After a dry week, with a brief cold front that dropped temperatures to the upper 50s and low 60s for a couple mornings, South Florida is bracing for a patch of possibly rough weather Saturday.
Amanda Gorman, the nation's first youth poet laureate who jumped to fame after her reading at President Biden's inauguration, said she was "tailed" and told "you look suspicious" by a security guard as she walked to her own home Friday night.
The passenger, an Indian citizen, began to act up soon after take-off, quarrelling with other passengers, assaulting a flight attendant and pummeling the cockpit's door, said Ivailo Angelov, an official at the National Investigation Agency. His aggressive behaviour prompted the flight's commander to seek an emergency landing in Sofia.
Rangers fans gathered outside the Ibrox stadium on Saturday, March 6, as their team edged closer to a Scottish Premiership title victory.The team remained four points away from securing the title but could win it over the weekend if Celtic loses to Dundee United on Sunday, local media reported.The celebrations took place as Glasgow remained under coronavirus restrictions that bans gatherings and urges residents to remain at home.

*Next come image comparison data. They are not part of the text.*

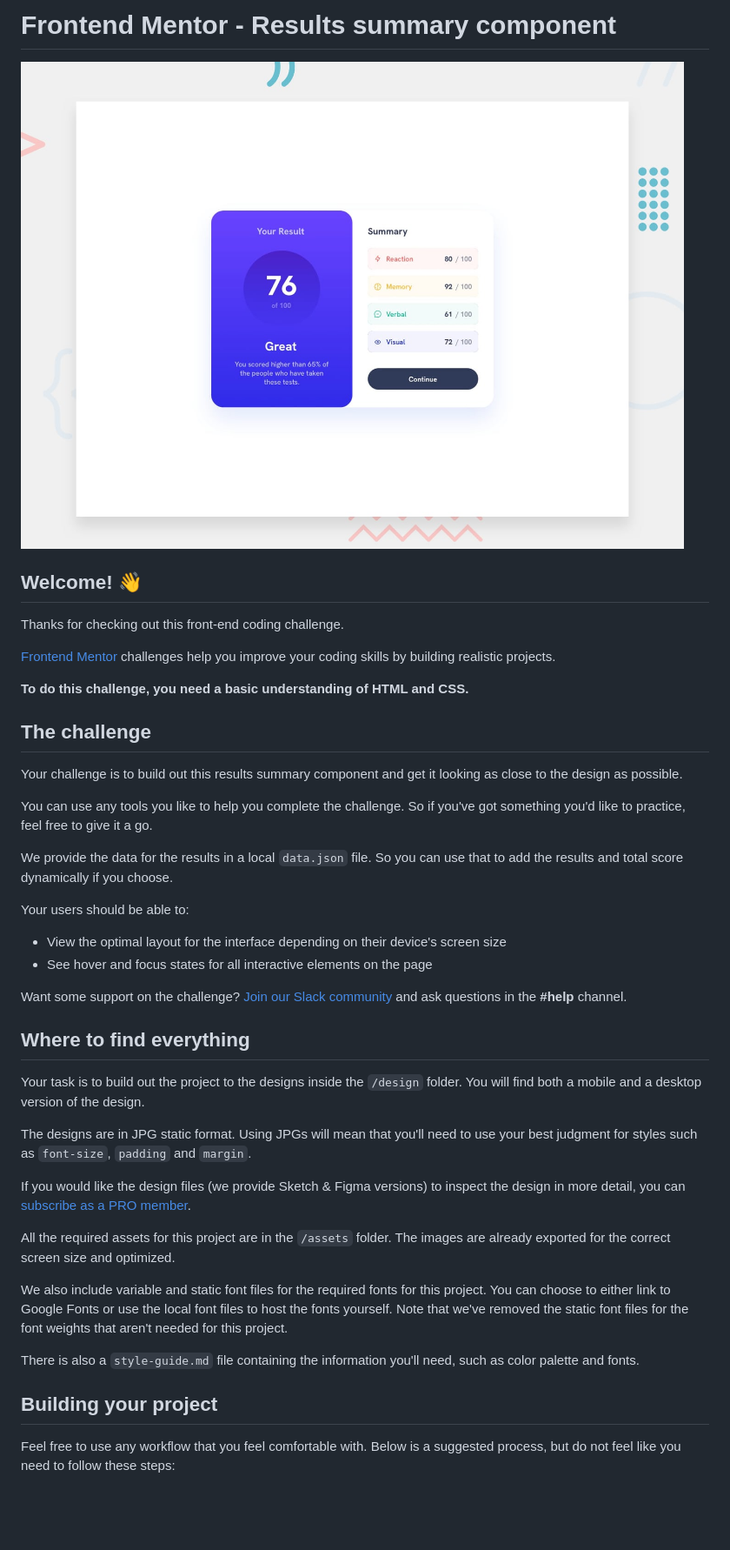
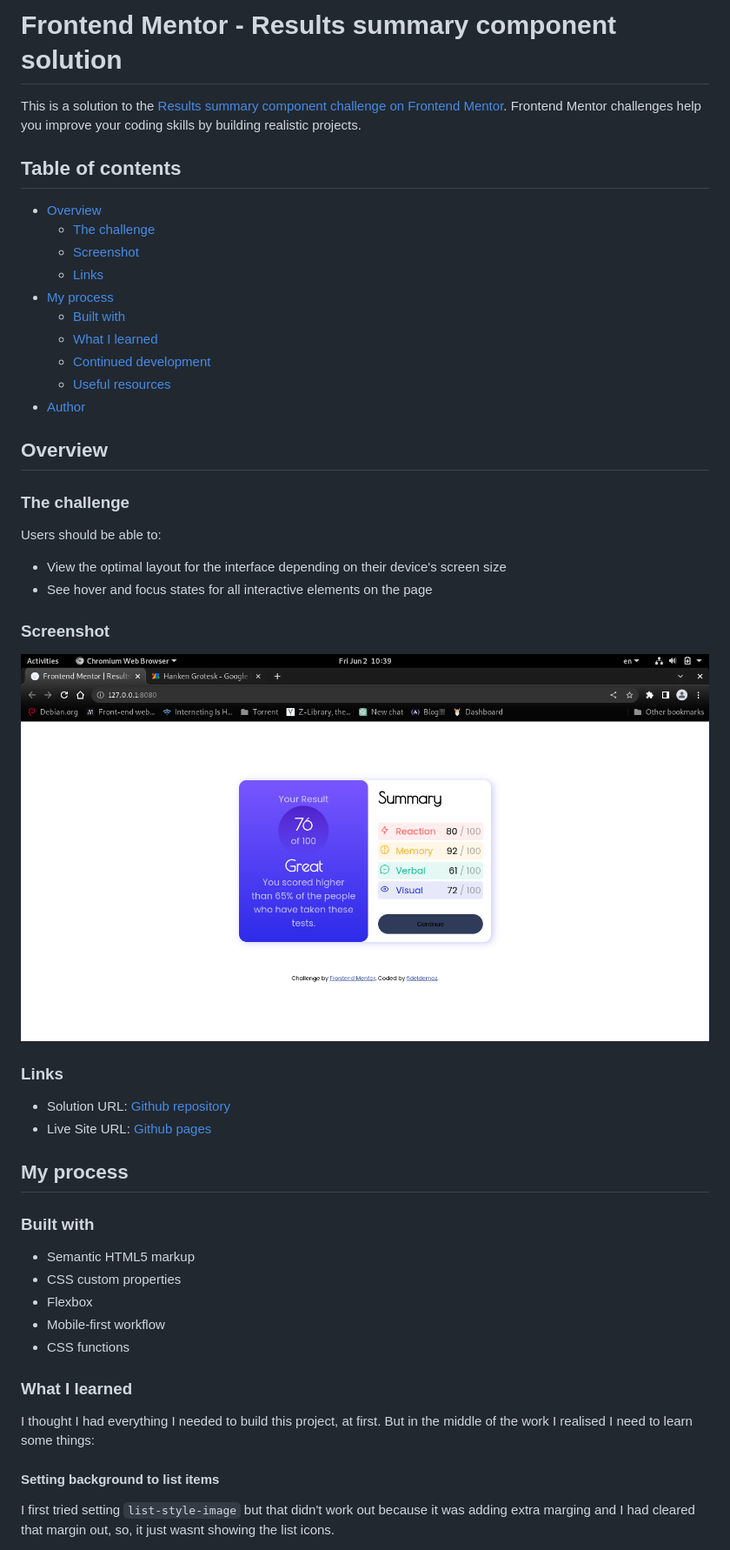
Before and after one commit to fideldemoz/results-summary-fem, a Markdown page: README.md, the part around the change printed below. Shown: that part at 87% size. Rendered like a GitHub page; pictures changed too: assets/images/screenshot.png (added); blank space fills up the shorter version.

```diff
--- a/README.md
+++ b/README.md
@@ -1,45 +1,52 @@
-# Frontend Mentor - Results summary component
+# Frontend Mentor - Results summary component solution
 
-![Design preview for the Results summary component coding challenge](./design/desktop-preview.jpg)
+This is a solution to the [Results summary component challenge on Frontend Mentor](https://www.frontendmentor.io/challenges/results-summary-component-CE_K6s0maV). Frontend Mentor challenges help you improve your coding skills by building realistic projects.
 
-## Welcome! 👋
+## Table of contents
 
-Thanks for checking out this front-end coding challenge.
+- [Overview](#overview)
+  - [The challenge](#the-challenge)
+  - [Screenshot](#screenshot)
+  - [Links](#links)
+- [My process](#my-process)
+  - [Built with](#built-with)
+  - [What I learned](#what-i-learned)
+  - [Continued development](#continued-development)
+  - [Useful resources](#useful-resources)
+- [Author](#author)
 
-[Frontend Mentor](https://www.frontendmentor.io) challenges help you improve your coding skills by building realistic projects.
+## Overview
 
-**To do this challenge, you need a basic understanding of HTML and CSS.**
+### The challenge
 
-## The challenge
-
-Your challenge is to build out this results summary component and get it looking as close to the design as possible.
-
-You can use any tools you like to help you complete the challenge. So if you've got something you'd like to practice, feel free to give it a go.
-
-We provide the data for the results in a local `data.json` file. So you can use that to add the results and total score dynamically if you choose.
-
-Your users should be able to:
+Users should be able to:
 
 - View the optimal layout for the interface depending on their device's screen size
 - See hover and focus states for all interactive elements on the page
 
-Want some support on the challenge? [Join our Slack community](https://www.frontendmentor.io/slack) and ask questions in the **#help** channel.
+### Screenshot
 
-## Where to find everything
+![](./assets/images/screenshot.png)
 
-Your task is to build out the project to the designs inside the `/design` folder. You will find both a mobile and a desktop version of the design.
+### Links
 
-The designs are in JPG static format. Using JPGs will mean that you'll need to use your best judgment for styles such as `font-size`, `padding` and `margin`.
+- Solution URL: [Github repository](https://www.github.com/fideldemo/results-summary-fem)
+- Live Site URL: [Github pages](https://fideldemoz.github.io/results-summary-fem)
 
-If you would like the design files (we provide Sketch & Figma versions) to inspect the design in more detail, you can [subscribe as a PRO member](https://www.frontendmentor.io/pro).
+## My process
 
-All the required assets for this project are in the `/assets` folder. The images are already exported for the correct screen size and optimized.
+### Built with
 
-We also include variable and static font files for the required fonts for this project. You can choose to either link to Google Fonts or use the local font files to host the fonts yourself. Note that we've removed the static font files for the font weights that aren't needed for this project.
+- Semantic HTML5 markup
+- CSS custom properties
+- Flexbox
+- Mobile-first workflow
+- CSS functions
 
-There is also a `style-guide.md` file containing the information you'll need, such as color palette and fonts.
+### What I learned
 
-## Building your project
+I thought I had everything I needed to build this project, at first. But in the middle of the work I realised I need to learn some things:
 
-Feel free to use any workflow that you feel comfortable with. Below is a suggested process, but do not feel like you need to follow these steps:
+#### Setting background to list items
+I first tried setting `list-style-image` but that didn't work out because it was adding extra marging and I had cleared that margin out, so, it just wasnt showing the list icons.
 
```
Also changed, not shown: other parts of README.md (+19 -45 lines), README-template.md (deleted, +0 -111 lines), 1 other file.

Credit: Jamie Giles via Storyful
Thousands of Indian farmers blocked a massive expressway on the edges of New Delhi on Saturday to mark the 100th day of protests against controversial agricultural laws. (March 6)
Seven nations all poised to lose more than half of funding – as MPs denied vote on controversy
Two Minneapolis police officers respond to a call of a possible forgery shortly after 8 p.m. at a corner grocery. Officer Derek Chauvin places his knee on Floyd's neck and holds it there for about nine minutes while bystanders shout at him to get off Floyd.
Kessler Topaz Meltzer & Check, LLP Class Action Lawsuit Against Velodyne Lidar, Inc.
Company announcement no. 13-20216 March 2021 With reference to section 31 of the Danish Capital Markets Act it is hereby disclosed that North Media A/S has crossed below the 10%-threshold regarding North Media A/S’ possession of treasury shares. North Media A/S’ possession of treasury shares has crossed below the 10%-threshold due to the company’s ongoing sale of treasury shares made in connection with employees exercising the first tranche in the company's share option programme. As a consequence of the sales of treasury shares, North Media A/S is today in possession of 9.68 % of the voting rights and share capital of the company. For further informationKåre Wigh, Group Executive Officer & CFO, mobile +45 25 65 21 45 This document is an unofficial translation of the Danish original. In the event of any inconsistencies, the Danish version shall apply.
Just want you need for spring. The post From chafing to boob sweat, Megababe wants to solve your most uncomfortable bodily problems appeared first on In The Know.
India dominated to win the final Test and leave England still searching for how to win a series on their home patch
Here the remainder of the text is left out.